But facts rarely govern the actions of mobs or evil men. Extremists have spread the word that the Temple Mount is being threatened. And so-called moderates have provided confirmation. President Mahmoud Abbas of the Palestinian Authority has called on Palestinians to protect the Temple Mount and has warned of a “holy war” if it is “contaminated” by Jews.

Those unsettled by this disconnect between reality and murderous motive may be tempted to substitute their own grievances for those of the killers. They will insist that this violence was really the result of Israeli apartment construction in Jerusalem or Israeli self-defense in Gaza. To those who try to overthink these murders, history offers a profound rebuttal.

During the centuries they ruled Jerusalem, the Muslim Ottomans never permitted Jewish worship on the Temple Mount. In fact, they even restricted Jewish worship at the Western Wall – that small portion of the Temple Mount retaining wall where Jews were permitted to pray. In particular, Jews were not permitted to make any physical changes – even temporary ones – to the area allotted for their worship.

When the British conquered Jerusalem in 1918, they decided to maintain this discriminatory status quo. But as Jerusalem’s Jewish majority grew, its Jews grew increasingly resentful of these restrictions. On September 23, 1928 – the eve of Yom Kippur – a group of Jews gathered at the Western Wall for prayer. Some brought a makeshift partition made of wooden frames covered with cloth to separate between the male and female worshippers as required by Jewish law. Nearby Muslim officials were quick to notice the partition and to demand that it be removed. The British police did so the following day.

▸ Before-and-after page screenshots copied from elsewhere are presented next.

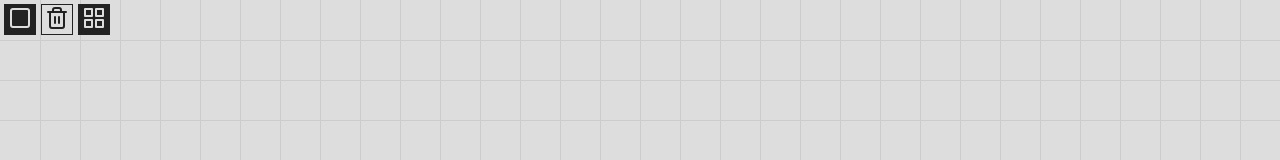
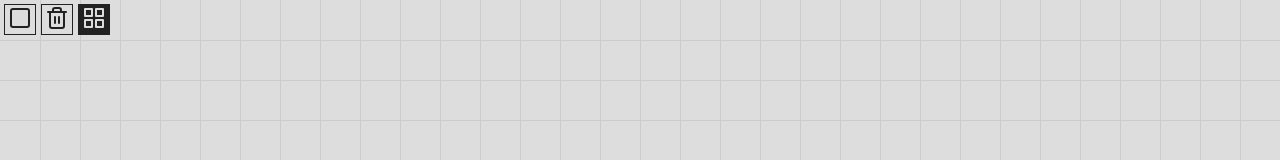
Before and after one commit to bmizepatterson/meld, a plain HTML site: page index.html in a window 1280 px wide. In both pictures the pointer is over the button 20 px from the left and 19 px from the top of the page. Shown: the top 160 px of the page. Drawn offline with nearby package versions, Linux system fonts and the light colour scheme.

Commit message:
Add button hover style rules

```diff
--- a/styles.css
+++ b/styles.css
@@ -22,11 +22,11 @@ canvas {
 	outline:none;
 	border:none;
 }
-#toolBar button.selected {
+#toolBar button.selected, #toolBar button:hover {
 	background-color:#DDD;
 	border: 1px solid #222;
 }
-button.selected svg {
+button.selected svg, button:hover svg {
 	stroke:#222;
 }
 #statusBar {
```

That was it. The Jews had mounted a minor challenge to the status quo, and they had failed. Yet the leader of Palestine’s Arabs at that time – Haj Amin al Husseini – was not satisfied with this victory. He accused the Jews of “unlimited greedy ambitions” against Islam’s holy sites and warned that they intended to destroy the Temple Mount mosques and rebuild the Temple. Tragically, the only greedy ambitions on display were Husseini’s ambitions to rid Palestine of its Jews.

Throughout the year that followed, Husseini used this imaginary threat to raise his profile abroad and his power at home. On August 23, 1929, this steady drumbeat of incitement finally boiled over into violence. After morning prayers on the Temple Mount, thousands of Arabs poured out of the mosques and began attacking Jews in Jerusalem’s Old City.

The riots quickly spread to other Jewish neighborhoods in Jerusalem and beyond. For a terrible blood-drenched week, Arabs attacked the ancient Jewish communities in Jerusalem, Hebron, Safed and beyond. By the time the 1929 pogrom was over, Palestinian Arabs had murdered 133 Jews and injured an additional 339. As Britain’s Peel Commission would later note, “There was little retaliation by the Jews.”

There are aspects of Israel’s conflict with her Arab neighbors that are driven by real grievance. There are moderates on both sides who would sacrifice cherished land and sacred dreams for peace and coexistence. But there is another element to this conflict, and it has been there from the very start: unadulterated hate.

The Christians being crucified, beheaded and murdered by Muslim extremists throughout the Middle East are now falling to the same evil which claimed the victims of 1929 and the four rabbis this week. We may dream of empowering the moderates. But we’d be wise to remember that these moderates sometimes empower those with starkly different dreams.